* Exercise instructions *
Show all the lines in the data below that include the word "definida".
......
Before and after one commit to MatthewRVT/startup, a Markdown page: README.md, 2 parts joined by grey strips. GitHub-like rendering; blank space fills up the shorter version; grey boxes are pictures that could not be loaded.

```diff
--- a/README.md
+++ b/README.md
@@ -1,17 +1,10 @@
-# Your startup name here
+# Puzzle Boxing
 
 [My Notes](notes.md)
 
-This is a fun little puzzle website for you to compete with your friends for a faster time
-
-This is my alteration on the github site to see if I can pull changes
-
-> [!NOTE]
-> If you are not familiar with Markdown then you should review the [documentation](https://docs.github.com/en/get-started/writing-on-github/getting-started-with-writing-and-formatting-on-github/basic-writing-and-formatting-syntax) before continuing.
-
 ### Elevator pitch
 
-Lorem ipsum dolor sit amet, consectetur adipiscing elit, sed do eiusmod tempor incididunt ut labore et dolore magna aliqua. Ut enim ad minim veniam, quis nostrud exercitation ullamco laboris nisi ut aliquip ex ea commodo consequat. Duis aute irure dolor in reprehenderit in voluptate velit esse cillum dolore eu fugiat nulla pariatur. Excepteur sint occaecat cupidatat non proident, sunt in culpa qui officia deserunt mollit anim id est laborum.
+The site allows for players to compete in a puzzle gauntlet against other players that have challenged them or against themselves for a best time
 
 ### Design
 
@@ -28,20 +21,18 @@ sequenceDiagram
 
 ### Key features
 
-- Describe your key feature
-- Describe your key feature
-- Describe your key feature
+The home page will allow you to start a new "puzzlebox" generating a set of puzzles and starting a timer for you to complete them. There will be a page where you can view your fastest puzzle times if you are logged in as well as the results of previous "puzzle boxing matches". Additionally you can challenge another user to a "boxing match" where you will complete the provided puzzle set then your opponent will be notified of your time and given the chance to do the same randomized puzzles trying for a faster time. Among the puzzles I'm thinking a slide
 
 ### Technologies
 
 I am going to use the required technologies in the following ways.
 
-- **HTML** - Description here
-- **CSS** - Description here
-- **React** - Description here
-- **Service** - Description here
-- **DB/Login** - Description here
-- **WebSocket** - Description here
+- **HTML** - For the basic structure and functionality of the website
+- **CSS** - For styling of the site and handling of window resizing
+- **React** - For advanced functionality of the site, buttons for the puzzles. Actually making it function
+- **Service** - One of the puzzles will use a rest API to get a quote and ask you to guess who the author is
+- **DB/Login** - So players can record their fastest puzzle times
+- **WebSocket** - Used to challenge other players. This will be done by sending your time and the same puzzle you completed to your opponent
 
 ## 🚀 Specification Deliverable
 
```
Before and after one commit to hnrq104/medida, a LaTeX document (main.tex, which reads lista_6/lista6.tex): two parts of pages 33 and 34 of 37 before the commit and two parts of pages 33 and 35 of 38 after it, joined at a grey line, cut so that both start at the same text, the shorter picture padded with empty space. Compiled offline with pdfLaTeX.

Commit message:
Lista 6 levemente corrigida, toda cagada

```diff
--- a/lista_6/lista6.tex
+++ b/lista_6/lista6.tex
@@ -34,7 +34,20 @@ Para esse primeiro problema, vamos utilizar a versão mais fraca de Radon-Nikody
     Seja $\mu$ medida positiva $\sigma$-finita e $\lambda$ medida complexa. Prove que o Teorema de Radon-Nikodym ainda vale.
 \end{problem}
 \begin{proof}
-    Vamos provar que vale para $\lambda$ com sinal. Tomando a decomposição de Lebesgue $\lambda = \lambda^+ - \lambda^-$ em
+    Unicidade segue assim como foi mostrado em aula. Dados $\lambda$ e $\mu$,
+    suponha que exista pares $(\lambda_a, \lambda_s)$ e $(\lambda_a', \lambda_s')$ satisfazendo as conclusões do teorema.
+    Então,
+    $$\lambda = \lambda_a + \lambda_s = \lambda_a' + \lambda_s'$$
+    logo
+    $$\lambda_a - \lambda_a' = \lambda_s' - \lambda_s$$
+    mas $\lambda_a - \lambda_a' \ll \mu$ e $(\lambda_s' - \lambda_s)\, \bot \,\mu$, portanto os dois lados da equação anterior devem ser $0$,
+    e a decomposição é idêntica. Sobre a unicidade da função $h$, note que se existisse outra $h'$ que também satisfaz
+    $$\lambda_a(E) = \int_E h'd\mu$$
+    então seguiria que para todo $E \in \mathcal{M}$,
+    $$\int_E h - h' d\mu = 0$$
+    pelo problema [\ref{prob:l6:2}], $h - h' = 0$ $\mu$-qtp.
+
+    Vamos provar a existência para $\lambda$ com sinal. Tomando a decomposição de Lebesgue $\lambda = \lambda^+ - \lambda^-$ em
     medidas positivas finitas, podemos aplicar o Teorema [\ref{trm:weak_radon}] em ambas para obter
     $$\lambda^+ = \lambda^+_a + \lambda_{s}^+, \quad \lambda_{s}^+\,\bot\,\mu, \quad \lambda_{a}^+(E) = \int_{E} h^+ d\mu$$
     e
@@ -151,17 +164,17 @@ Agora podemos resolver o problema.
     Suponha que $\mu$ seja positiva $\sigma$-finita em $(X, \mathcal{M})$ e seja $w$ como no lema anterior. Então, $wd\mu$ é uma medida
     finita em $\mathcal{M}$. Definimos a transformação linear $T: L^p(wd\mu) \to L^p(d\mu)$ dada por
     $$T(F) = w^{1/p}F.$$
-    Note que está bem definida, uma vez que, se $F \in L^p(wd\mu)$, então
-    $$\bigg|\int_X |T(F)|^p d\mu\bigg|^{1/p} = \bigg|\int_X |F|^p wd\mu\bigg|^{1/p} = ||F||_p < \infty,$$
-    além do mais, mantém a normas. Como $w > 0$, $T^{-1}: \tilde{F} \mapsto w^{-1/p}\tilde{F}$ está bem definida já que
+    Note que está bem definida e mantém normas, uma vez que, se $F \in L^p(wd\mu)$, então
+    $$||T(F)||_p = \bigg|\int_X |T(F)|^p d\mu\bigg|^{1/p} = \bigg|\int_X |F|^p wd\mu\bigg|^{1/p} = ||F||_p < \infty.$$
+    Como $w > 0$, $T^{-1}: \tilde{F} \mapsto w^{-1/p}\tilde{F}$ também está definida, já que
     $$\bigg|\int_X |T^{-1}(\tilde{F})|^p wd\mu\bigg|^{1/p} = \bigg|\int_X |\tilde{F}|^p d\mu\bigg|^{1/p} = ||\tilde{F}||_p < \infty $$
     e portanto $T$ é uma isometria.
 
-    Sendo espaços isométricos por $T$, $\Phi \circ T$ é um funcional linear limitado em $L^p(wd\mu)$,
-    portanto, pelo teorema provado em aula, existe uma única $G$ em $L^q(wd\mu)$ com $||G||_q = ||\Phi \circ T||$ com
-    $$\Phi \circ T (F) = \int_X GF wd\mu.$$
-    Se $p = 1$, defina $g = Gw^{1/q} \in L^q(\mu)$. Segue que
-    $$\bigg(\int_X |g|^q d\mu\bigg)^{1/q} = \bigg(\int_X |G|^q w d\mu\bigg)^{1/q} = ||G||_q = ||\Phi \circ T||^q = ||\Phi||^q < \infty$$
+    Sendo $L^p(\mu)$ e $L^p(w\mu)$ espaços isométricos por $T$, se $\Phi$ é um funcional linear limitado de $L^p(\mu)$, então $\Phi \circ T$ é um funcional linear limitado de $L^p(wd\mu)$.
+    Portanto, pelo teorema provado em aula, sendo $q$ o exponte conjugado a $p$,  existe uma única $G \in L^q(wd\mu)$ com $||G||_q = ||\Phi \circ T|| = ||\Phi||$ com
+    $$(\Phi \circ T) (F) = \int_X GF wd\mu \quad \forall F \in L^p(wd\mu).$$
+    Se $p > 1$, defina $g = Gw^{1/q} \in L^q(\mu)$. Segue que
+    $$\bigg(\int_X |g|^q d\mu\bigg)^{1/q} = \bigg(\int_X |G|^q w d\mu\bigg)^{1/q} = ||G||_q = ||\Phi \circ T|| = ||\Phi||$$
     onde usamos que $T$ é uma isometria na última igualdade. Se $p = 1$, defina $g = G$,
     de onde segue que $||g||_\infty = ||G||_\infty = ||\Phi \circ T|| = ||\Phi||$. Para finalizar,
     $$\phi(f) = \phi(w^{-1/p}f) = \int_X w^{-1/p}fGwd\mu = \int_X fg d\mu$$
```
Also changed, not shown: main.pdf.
......
* Problem solution *
-    Note que está bem definida, uma vez que, se $F \in L^p(wd\mu)$, então
-    além do mais, mantém a normas. Como $w > 0$, $T^{-1}: \tilde{F} \mapsto w^{-1/p}\tilde{F}$ está bem definida já que
+    Note que está bem definida e mantém normas, uma vez que, se $F \in L^p(wd\mu)$, então
+    Como $w > 0$, $T^{-1}: \tilde{F} \mapsto w^{-1/p}\tilde{F}$ também está definida, já que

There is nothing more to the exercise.